Front-end code change data ::

++++++

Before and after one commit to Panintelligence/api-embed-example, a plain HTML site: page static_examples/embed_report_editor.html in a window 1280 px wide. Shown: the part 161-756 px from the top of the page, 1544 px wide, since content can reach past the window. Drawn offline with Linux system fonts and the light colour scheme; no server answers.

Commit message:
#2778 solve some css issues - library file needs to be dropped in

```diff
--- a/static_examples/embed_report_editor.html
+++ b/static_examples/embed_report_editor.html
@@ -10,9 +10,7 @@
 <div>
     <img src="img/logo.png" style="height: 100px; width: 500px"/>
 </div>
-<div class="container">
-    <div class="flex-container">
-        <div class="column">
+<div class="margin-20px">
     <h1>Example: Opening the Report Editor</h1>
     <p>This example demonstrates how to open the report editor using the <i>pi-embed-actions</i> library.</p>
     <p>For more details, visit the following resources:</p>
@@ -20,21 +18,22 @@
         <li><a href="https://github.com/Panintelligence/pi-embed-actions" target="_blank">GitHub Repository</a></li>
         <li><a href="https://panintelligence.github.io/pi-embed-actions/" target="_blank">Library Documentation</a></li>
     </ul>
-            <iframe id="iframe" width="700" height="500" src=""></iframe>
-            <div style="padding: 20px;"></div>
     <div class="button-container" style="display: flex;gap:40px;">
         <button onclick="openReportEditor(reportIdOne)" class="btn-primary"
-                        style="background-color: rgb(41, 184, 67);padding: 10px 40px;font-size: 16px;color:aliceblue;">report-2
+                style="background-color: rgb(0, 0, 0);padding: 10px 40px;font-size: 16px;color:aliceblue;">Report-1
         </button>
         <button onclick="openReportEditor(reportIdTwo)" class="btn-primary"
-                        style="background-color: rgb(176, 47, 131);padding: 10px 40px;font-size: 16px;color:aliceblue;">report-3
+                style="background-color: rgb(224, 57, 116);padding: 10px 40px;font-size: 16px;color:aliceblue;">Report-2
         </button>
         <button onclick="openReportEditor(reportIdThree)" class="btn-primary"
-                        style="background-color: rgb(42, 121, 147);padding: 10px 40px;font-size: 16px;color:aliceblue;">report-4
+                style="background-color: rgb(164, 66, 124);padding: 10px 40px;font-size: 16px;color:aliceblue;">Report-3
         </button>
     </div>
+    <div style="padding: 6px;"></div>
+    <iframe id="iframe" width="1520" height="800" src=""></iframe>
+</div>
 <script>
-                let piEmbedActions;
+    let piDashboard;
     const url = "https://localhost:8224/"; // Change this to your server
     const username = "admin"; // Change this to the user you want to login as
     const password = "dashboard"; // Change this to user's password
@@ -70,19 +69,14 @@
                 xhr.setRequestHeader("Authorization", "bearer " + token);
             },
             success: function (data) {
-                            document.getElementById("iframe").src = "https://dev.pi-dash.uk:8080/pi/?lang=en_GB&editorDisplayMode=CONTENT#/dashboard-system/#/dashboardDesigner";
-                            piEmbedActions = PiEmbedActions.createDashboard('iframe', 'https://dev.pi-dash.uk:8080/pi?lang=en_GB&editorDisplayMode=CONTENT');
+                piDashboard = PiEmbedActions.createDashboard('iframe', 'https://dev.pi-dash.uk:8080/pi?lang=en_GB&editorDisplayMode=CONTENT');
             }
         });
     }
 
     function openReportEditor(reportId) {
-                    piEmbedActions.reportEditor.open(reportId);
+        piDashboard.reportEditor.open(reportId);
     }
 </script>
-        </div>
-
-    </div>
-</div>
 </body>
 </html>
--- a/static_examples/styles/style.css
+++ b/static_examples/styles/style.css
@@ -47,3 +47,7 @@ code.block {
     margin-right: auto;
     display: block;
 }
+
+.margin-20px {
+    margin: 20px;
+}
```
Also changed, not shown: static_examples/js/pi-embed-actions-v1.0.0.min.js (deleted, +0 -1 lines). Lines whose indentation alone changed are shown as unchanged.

++++++

Problem statement ::
The answer must be the data above, repeated exactly as it stands.

Response to this task ::
Before and after one commit to Panintelligence/api-embed-example, a plain HTML site: page static_examples/embed_report_editor.html in a window 1280 px wide. Shown: the part 161-756 px from the top of the page, 1544 px wide, since content can reach past the window. Drawn offline with Linux system fonts and the light colour scheme; no server answers.

Commit message:
#2778 solve some css issues - library file needs to be dropped in

```diff
--- a/static_examples/embed_report_editor.html
+++ b/static_examples/embed_report_editor.html
@@ -10,9 +10,7 @@
 <div>
     <img src="img/logo.png" style="height: 100px; width: 500px"/>
 </div>
-<div class="container">
-    <div class="flex-container">
-        <div class="column">
+<div class="margin-20px">
     <h1>Example: Opening the Report Editor</h1>
     <p>This example demonstrates how to open the report editor using the <i>pi-embed-actions</i> library.</p>
     <p>For more details, visit the following resources:</p>
@@ -20,21 +18,22 @@
         <li><a href="https://github.com/Panintelligence/pi-embed-actions" target="_blank">GitHub Repository</a></li>
         <li><a href="https://panintelligence.github.io/pi-embed-actions/" target="_blank">Library Documentation</a></li>
     </ul>
-            <iframe id="iframe" width="700" height="500" src=""></iframe>
-            <div style="padding: 20px;"></div>
     <div class="button-container" style="display: flex;gap:40px;">
         <button onclick="openReportEditor(reportIdOne)" class="btn-primary"
-                        style="background-color: rgb(41, 184, 67);padding: 10px 40px;font-size: 16px;color:aliceblue;">report-2
+                style="background-color: rgb(0, 0, 0);padding: 10px 40px;font-size: 16px;color:aliceblue;">Report-1
         </button>
         <button onclick="openReportEditor(reportIdTwo)" class="btn-primary"
-                        style="background-color: rgb(176, 47, 131);padding: 10px 40px;font-size: 16px;color:aliceblue;">report-3
+                style="background-color: rgb(224, 57, 116);padding: 10px 40px;font-size: 16px;color:aliceblue;">Report-2
         </button>
         <button onclick="openReportEditor(reportIdThree)" class="btn-primary"
-                        style="background-color: rgb(42, 121, 147);padding: 10px 40px;font-size: 16px;color:aliceblue;">report-4
+                style="background-color: rgb(164, 66, 124);padding: 10px 40px;font-size: 16px;color:aliceblue;">Report-3
         </button>
     </div>
+    <div style="padding: 6px;"></div>
+    <iframe id="iframe" width="1520" height="800" src=""></iframe>
+</div>
 <script>
-                let piEmbedActions;
+    let piDashboard;
     const url = "https://localhost:8224/"; // Change this to your server
     const username = "admin"; // Change this to the user you want to login as
     const password = "dashboard"; // Change this to user's password
@@ -70,19 +69,14 @@
                 xhr.setRequestHeader("Authorization", "bearer " + token);
             },
             success: function (data) {
-                            document.getElementById("iframe").src = "https://dev.pi-dash.uk:8080/pi/?lang=en_GB&editorDisplayMode=CONTENT#/dashboard-system/#/dashboardDesigner";
-                            piEmbedActions = PiEmbedActions.createDashboard('iframe', 'https://dev.pi-dash.uk:8080/pi?lang=en_GB&editorDisplayMode=CONTENT');
+                piDashboard = PiEmbedActions.createDashboard('iframe', 'https://dev.pi-dash.uk:8080/pi?lang=en_GB&editorDisplayMode=CONTENT');
             }
         });
     }
 
     function openReportEditor(reportId) {
-                    piEmbedActions.reportEditor.open(reportId);
+        piDashboard.reportEditor.open(reportId);
     }
 </script>
-        </div>
-
-    </div>
-</div>
 </body>
 </html>
--- a/static_examples/styles/style.css
+++ b/static_examples/styles/style.css
@@ -47,3 +47,7 @@ code.block {
     margin-right: auto;
     display: block;
 }
+
+.margin-20px {
+    margin: 20px;
+}
```
Also changed, not shown: static_examples/js/pi-embed-actions-v1.0.0.min.js (deleted, +0 -1 lines). Lines whose indentation alone changed are shown as unchanged.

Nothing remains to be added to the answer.